**Task instructions:** Each line below containing the word "커뮤니티" needs to be shown.

----

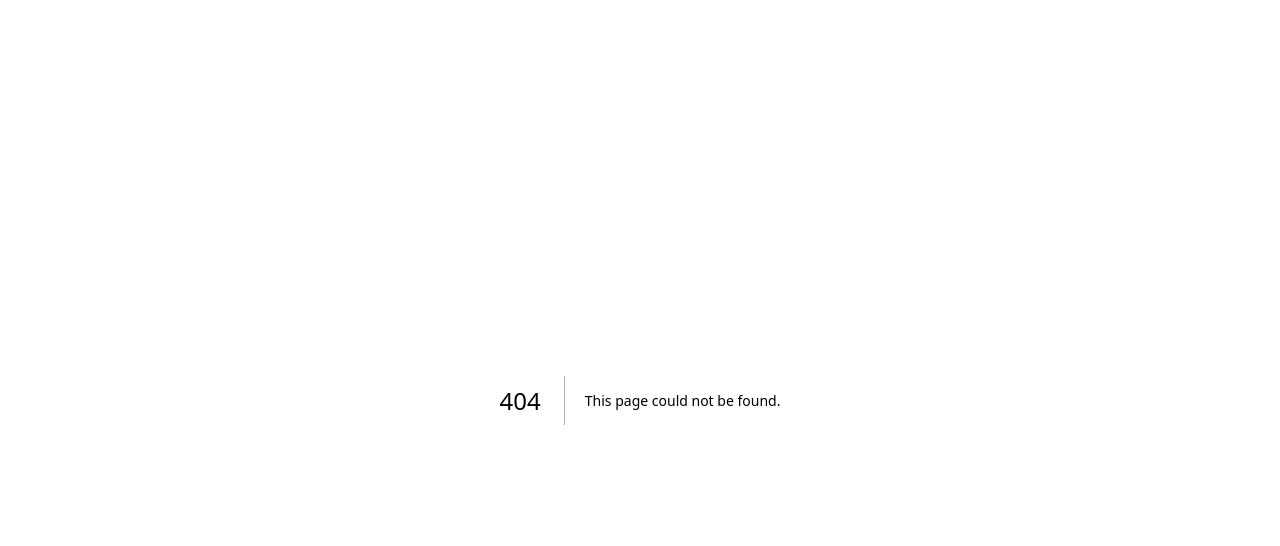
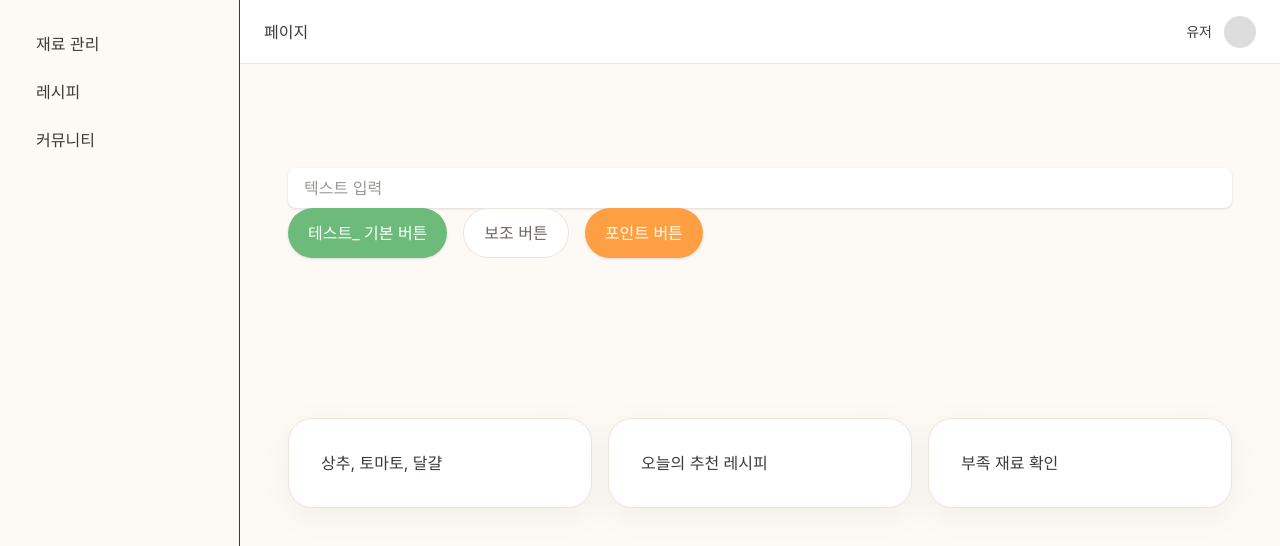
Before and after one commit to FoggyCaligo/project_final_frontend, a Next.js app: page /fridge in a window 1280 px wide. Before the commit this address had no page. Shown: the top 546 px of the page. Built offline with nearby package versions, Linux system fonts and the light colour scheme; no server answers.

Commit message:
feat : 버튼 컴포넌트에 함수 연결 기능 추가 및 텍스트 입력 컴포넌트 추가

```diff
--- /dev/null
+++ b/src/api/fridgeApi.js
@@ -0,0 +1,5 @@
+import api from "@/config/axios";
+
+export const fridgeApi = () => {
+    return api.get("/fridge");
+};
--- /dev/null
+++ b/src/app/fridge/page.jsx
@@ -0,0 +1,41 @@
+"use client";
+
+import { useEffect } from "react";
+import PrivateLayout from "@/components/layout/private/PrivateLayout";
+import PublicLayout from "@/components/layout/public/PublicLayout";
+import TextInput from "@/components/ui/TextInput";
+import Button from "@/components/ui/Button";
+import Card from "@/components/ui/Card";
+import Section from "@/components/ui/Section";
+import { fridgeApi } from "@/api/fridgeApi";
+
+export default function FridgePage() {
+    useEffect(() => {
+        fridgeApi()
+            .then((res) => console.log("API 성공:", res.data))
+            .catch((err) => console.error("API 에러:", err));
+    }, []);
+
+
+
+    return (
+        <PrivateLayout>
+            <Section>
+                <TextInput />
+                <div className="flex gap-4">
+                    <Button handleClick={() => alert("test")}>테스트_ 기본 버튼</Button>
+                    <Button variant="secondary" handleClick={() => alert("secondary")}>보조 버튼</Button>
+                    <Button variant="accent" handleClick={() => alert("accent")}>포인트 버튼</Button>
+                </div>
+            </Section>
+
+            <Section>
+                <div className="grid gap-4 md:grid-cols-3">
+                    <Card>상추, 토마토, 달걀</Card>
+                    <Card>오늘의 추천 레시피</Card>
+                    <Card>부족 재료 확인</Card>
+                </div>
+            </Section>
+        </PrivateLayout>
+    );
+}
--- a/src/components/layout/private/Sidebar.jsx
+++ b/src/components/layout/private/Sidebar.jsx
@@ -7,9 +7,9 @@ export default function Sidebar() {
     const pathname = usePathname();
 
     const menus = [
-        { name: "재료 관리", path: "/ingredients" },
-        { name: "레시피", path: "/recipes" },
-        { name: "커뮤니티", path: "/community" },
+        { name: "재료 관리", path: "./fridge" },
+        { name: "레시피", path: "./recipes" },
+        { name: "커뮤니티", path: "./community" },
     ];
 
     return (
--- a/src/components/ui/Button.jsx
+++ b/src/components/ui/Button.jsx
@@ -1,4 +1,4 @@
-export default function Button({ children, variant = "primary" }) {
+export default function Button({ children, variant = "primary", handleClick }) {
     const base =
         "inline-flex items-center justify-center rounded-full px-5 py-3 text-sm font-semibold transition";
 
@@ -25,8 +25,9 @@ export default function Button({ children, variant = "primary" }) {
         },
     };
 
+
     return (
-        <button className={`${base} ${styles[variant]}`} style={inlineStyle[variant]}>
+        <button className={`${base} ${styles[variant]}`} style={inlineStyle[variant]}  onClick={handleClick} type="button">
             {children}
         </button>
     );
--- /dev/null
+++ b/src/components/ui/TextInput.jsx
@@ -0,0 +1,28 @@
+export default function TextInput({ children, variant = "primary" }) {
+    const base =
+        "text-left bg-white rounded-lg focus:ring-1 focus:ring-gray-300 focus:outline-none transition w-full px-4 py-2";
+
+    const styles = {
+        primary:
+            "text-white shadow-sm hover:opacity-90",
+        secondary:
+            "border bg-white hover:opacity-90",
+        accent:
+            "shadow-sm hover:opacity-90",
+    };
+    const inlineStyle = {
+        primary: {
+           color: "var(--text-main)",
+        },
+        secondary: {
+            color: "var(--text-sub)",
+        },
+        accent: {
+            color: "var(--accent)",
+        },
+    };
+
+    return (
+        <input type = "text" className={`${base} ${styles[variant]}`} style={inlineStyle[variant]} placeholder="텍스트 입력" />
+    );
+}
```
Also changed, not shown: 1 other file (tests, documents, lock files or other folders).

----

**Output of the task:**
-        { name: "커뮤니티", path: "/community" },
+        { name: "커뮤니티", path: "./community" },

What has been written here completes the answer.